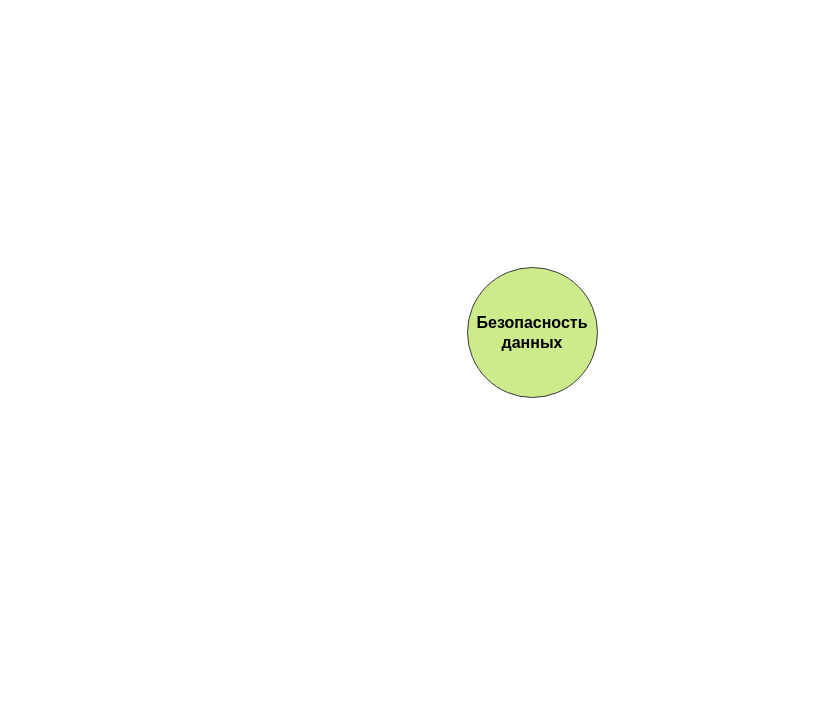
Earlier version of the draw.io diagram 5spring.drawio (MorKaragh/drawings). Source tidied: cells renumbered, new cells numbered last; positions are measured from the earlier drawing's top-left corner, leaving out a move shared by most shapes. Both pictures are drawn from the tidied source at 100%, with x=0, y=0 at pixel (467, 267).
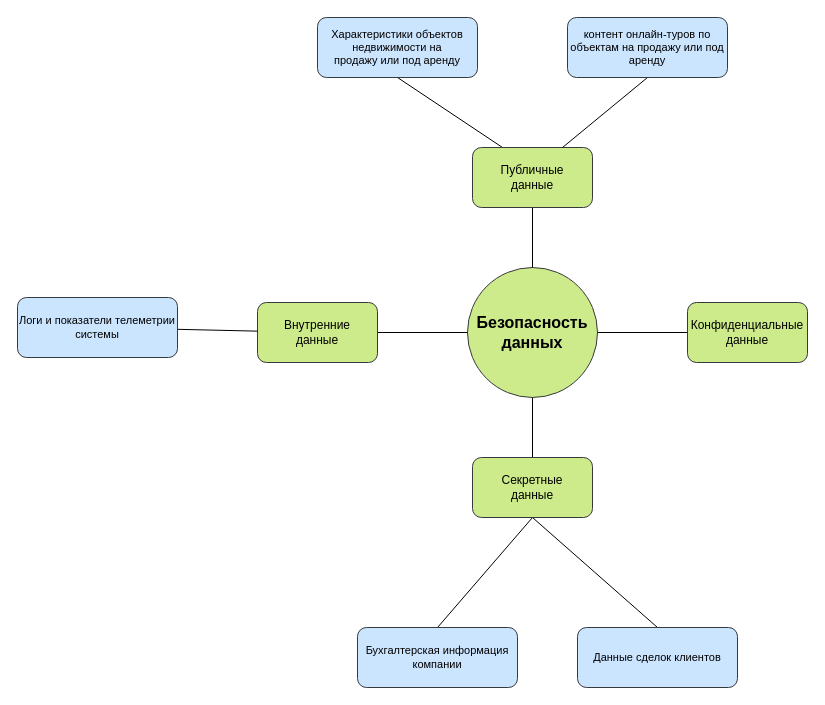
After the change.

The change refers to these unchanged cells:
```xml
<mxCell id="2" value="&lt;div&gt;Безопасность&lt;/div&gt;&lt;div&gt;данных&lt;/div&gt;" style="ellipse;whiteSpace=wrap;html=1;fillColor=#cdeb8b;strokeColor=#36393d;fontSize=16;fontStyle=1;" parent="1" vertex="1">
  <mxGeometry width="130" height="130" as="geometry" />
</mxCell>
```

Diff of the diagram source:
```diff
@@
+    <mxCell id="3" style="edgeStyle=orthogonalEdgeStyle;shape=connector;rounded=0;jettySize=auto;html=1;strokeColor=default;align=center;verticalAlign=middle;fontFamily=Helvetica;fontSize=11;fontColor=default;labelBackgroundColor=default;endArrow=none;endFill=0;" parent="1" edge="1" source="5" target="2">
+      <mxGeometry relative="1" as="geometry" />
+    </mxCell>
+    <mxCell id="4" style="shape=connector;rounded=0;jettySize=auto;html=1;exitX=0.25;exitY=0;exitDx=0;exitDy=0;entryX=0.5;entryY=1;entryDx=0;entryDy=0;strokeColor=default;align=center;verticalAlign=middle;fontFamily=Helvetica;fontSize=11;fontColor=default;labelBackgroundColor=default;endArrow=none;endFill=0;" parent="1" edge="1" source="5" target="14">
+      <mxGeometry relative="1" as="geometry" />
+    </mxCell>
+    <mxCell id="5" value="&lt;div&gt;Публичные&lt;/div&gt;&lt;div&gt;данные&lt;/div&gt;" style="rounded=1;whiteSpace=wrap;html=1;fontSize=12;fillColor=#cdeb8b;strokeColor=#36393d;" parent="1" vertex="1">
+      <mxGeometry x="5" y="-120" width="120" height="60" as="geometry" />
+    </mxCell>
+    <mxCell id="6" style="edgeStyle=orthogonalEdgeStyle;shape=connector;rounded=0;jettySize=auto;html=1;strokeColor=default;align=center;verticalAlign=middle;fontFamily=Helvetica;fontSize=11;fontColor=default;labelBackgroundColor=default;endArrow=none;endFill=0;" parent="1" edge="1" source="7" target="2">
+      <mxGeometry relative="1" as="geometry" />
+    </mxCell>
+    <mxCell id="7" value="&lt;div&gt;Внутренние&lt;/div&gt;&lt;div&gt;данные&lt;/div&gt;" style="rounded=1;whiteSpace=wrap;html=1;fontSize=12;fillColor=#cdeb8b;strokeColor=#36393d;" parent="1" vertex="1">
+      <mxGeometry x="-210" y="35" width="120" height="60" as="geometry" />
+    </mxCell>
+    <mxCell id="8" style="edgeStyle=orthogonalEdgeStyle;shape=connector;rounded=0;jettySize=auto;html=1;strokeColor=default;align=center;verticalAlign=middle;fontFamily=Helvetica;fontSize=11;fontColor=default;labelBackgroundColor=default;endArrow=none;endFill=0;" parent="1" edge="1" source="9" target="2">
+      <mxGeometry relative="1" as="geometry" />
+    </mxCell>
+    <mxCell id="9" value="&lt;div&gt;Конфиденциальные&lt;/div&gt;&lt;div&gt;данные&lt;/div&gt;" style="rounded=1;whiteSpace=wrap;html=1;fontSize=12;fillColor=#cdeb8b;strokeColor=#36393d;" parent="1" vertex="1">
+      <mxGeometry x="220" y="35" width="120" height="60" as="geometry" />
+    </mxCell>
+    <mxCell id="10" style="edgeStyle=orthogonalEdgeStyle;rounded=0;jettySize=auto;html=1;endArrow=none;endFill=0;" parent="1" edge="1" source="13" target="2">
+      <mxGeometry relative="1" as="geometry" />
+    </mxCell>
+    <mxCell id="11" style="edgeStyle=none;shape=connector;rounded=0;jettySize=auto;html=1;exitX=0.5;exitY=1;exitDx=0;exitDy=0;entryX=0.5;entryY=0;entryDx=0;entryDy=0;strokeColor=default;align=center;verticalAlign=middle;fontFamily=Helvetica;fontSize=11;fontColor=default;labelBackgroundColor=default;endArrow=none;endFill=0;" parent="1" edge="1" source="13" target="19">
+      <mxGeometry relative="1" as="geometry" />
+    </mxCell>
+    <mxCell id="12" style="edgeStyle=none;shape=connector;rounded=0;jettySize=auto;html=1;exitX=0.5;exitY=1;exitDx=0;exitDy=0;entryX=0.5;entryY=0;entryDx=0;entryDy=0;strokeColor=default;align=center;verticalAlign=middle;fontFamily=Helvetica;fontSize=11;fontColor=default;labelBackgroundColor=default;endArrow=none;endFill=0;" parent="1" edge="1" source="13" target="20">
+      <mxGeometry relative="1" as="geometry" />
+    </mxCell>
+    <mxCell id="13" value="&lt;div&gt;Секретные&lt;/div&gt;&lt;div&gt;данные&lt;/div&gt;" style="rounded=1;whiteSpace=wrap;html=1;fontSize=12;fillColor=#cdeb8b;strokeColor=#36393d;" parent="1" vertex="1">
+      <mxGeometry x="5" y="190" width="120" height="60" as="geometry" />
+    </mxCell>
+    <mxCell id="14" value="&lt;div&gt;Характеристики объектов недвижимости на&lt;/div&gt;&lt;div&gt;продажу или под аренду&lt;/div&gt;" style="rounded=1;whiteSpace=wrap;html=1;fontFamily=Helvetica;fontSize=11;labelBackgroundColor=none;fillColor=#cce5ff;strokeColor=#36393d;" parent="1" vertex="1">
+      <mxGeometry x="-150" y="-250" width="160" height="60" as="geometry" />
+    </mxCell>
+    <mxCell id="15" style="edgeStyle=none;shape=connector;rounded=0;jettySize=auto;html=1;exitX=0.5;exitY=1;exitDx=0;exitDy=0;entryX=0.75;entryY=0;entryDx=0;entryDy=0;strokeColor=default;align=center;verticalAlign=middle;fontFamily=Helvetica;fontSize=11;fontColor=default;labelBackgroundColor=default;endArrow=none;endFill=0;" parent="1" edge="1" source="16" target="5">
+      <mxGeometry relative="1" as="geometry" />
+    </mxCell>
+    <mxCell id="16" value="контент онлайн-туров по объектам на продажу или под аренду" style="rounded=1;whiteSpace=wrap;html=1;fontFamily=Helvetica;fontSize=11;labelBackgroundColor=none;fillColor=#cce5ff;strokeColor=#36393d;" parent="1" vertex="1">
+      <mxGeometry x="100" y="-250" width="160" height="60" as="geometry" />
+    </mxCell>
+    <mxCell id="17" style="edgeStyle=none;shape=connector;rounded=0;jettySize=auto;html=1;strokeColor=default;align=center;verticalAlign=middle;fontFamily=Helvetica;fontSize=11;fontColor=default;labelBackgroundColor=default;endArrow=none;endFill=0;" parent="1" edge="1" source="18" target="7">
+      <mxGeometry relative="1" as="geometry" />
+    </mxCell>
+    <mxCell id="18" value="Логи и показатели телеметрии системы" style="rounded=1;whiteSpace=wrap;html=1;fontFamily=Helvetica;fontSize=11;labelBackgroundColor=none;fillColor=#cce5ff;strokeColor=#36393d;" parent="1" vertex="1">
+      <mxGeometry x="-450" y="30" width="160" height="60" as="geometry" />
+    </mxCell>
+    <mxCell id="19" value="Бухгалтерская информация компании" style="rounded=1;whiteSpace=wrap;html=1;fontFamily=Helvetica;fontSize=11;labelBackgroundColor=none;fillColor=#cce5ff;strokeColor=#36393d;" parent="1" vertex="1">
+      <mxGeometry x="-110" y="360" width="160" height="60" as="geometry" />
+    </mxCell>
+    <mxCell id="20" value="Данные сделок клиентов" style="rounded=1;whiteSpace=wrap;html=1;fontFamily=Helvetica;fontSize=11;labelBackgroundColor=none;fillColor=#cce5ff;strokeColor=#36393d;" parent="1" vertex="1">
+      <mxGeometry x="110" y="360" width="160" height="60" as="geometry" />
+    </mxCell>
```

********

→ **WHAT THE EXERCISE ASKS**:
Line count for "change": state how many lines of the records contain it, and give only the number.

→ **TASK RESPONSE**:
2